EXERCISE INSTRUCTIONS => What is needed is a word-for-word copy of all the entries, minus the pictures.

Recorded data:
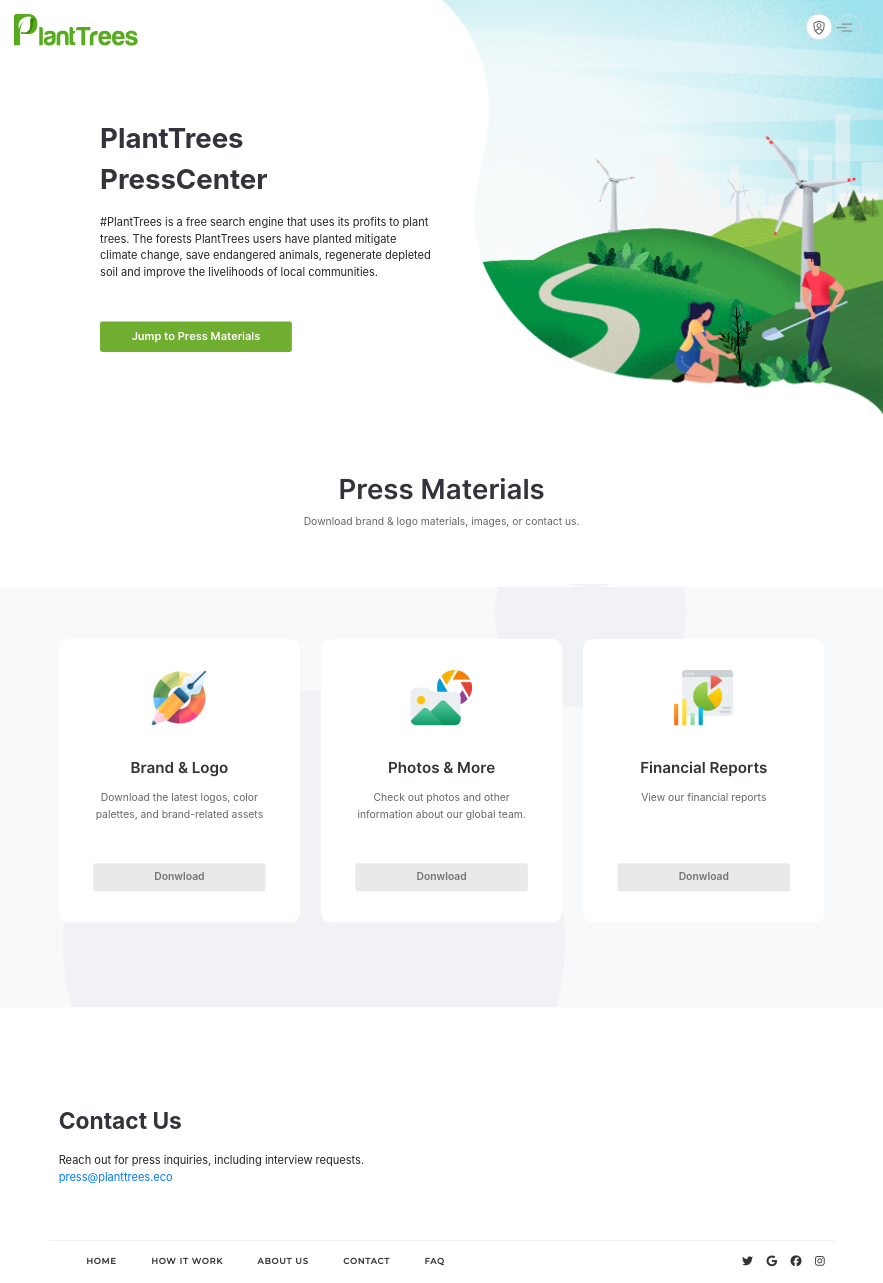
Repository: caothaito/b6g6
Page: bogo/privacy.html
The author's editor kept a copy of each file at every save. The page is drawn from the files as they stood at one save, then again after the next save.
The browser window is 1280 px wide. The pictures show the whole page, at 69% of full size.
Some web libraries are served in a nearby version. The style sheet was rebuilt from its Sass, Less or Tailwind sources for each picture, by a compiler version that may differ from the author's.

Above is the page before, as saved 2020-09-11 16:04:45.

After the next save:
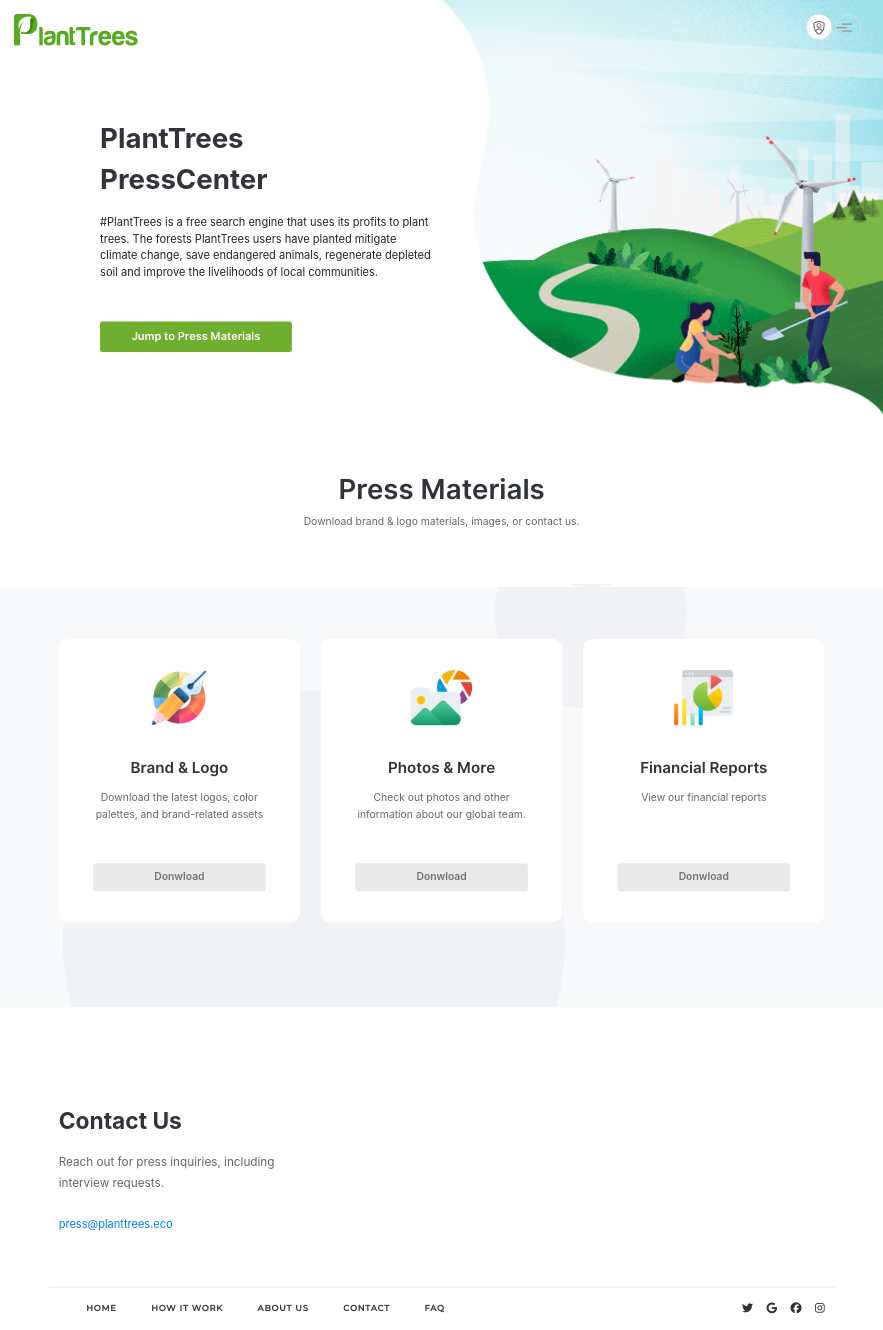
Saved 23 s later.
--- a/bogo/assets/css/media.scss
+++ b/bogo/assets/css/media.scss
@@ -228,7 +228,16 @@
             margin: 60px 0 20px;
             font-weight: 700;
             font-size: 33px;
-            font-size: 2.0625rem;
-        }
-    }
-}
+
+        }
+        .plant-contactLeft-desc{
+            color: #666;
+            max-width: 350px;
+            line-height: 1.82;
+            margin-bottom: 30px;
+            font-weight: 400;
+            font-size: 17px;
+
+        }
+    }
+}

ANSWER TO THIS PROBLEM =>
Repository: caothaito/b6g6
Page: bogo/privacy.html
The author's editor kept a copy of each file at every save. The page is drawn from the files as they stood at one save, then again after the next save.
The browser window is 1280 px wide. The pictures show the whole page, at 69% of full size.
Some web libraries are served in a nearby version. The style sheet was rebuilt from its Sass, Less or Tailwind sources for each picture, by a compiler version that may differ from the author's.

Above is the page before, as saved 2020-09-11 16:04:45.

After the next save:
Saved 23 s later.
--- a/bogo/assets/css/media.scss
+++ b/bogo/assets/css/media.scss
@@ -228,7 +228,16 @@
             margin: 60px 0 20px;
             font-weight: 700;
             font-size: 33px;
-            font-size: 2.0625rem;
-        }
-    }
-}
+
+        }
+        .plant-contactLeft-desc{
+            color: #666;
+            max-width: 350px;
+            line-height: 1.82;
+            margin-bottom: 30px;
+            font-weight: 400;
+            font-size: 17px;
+
+        }
+    }
+}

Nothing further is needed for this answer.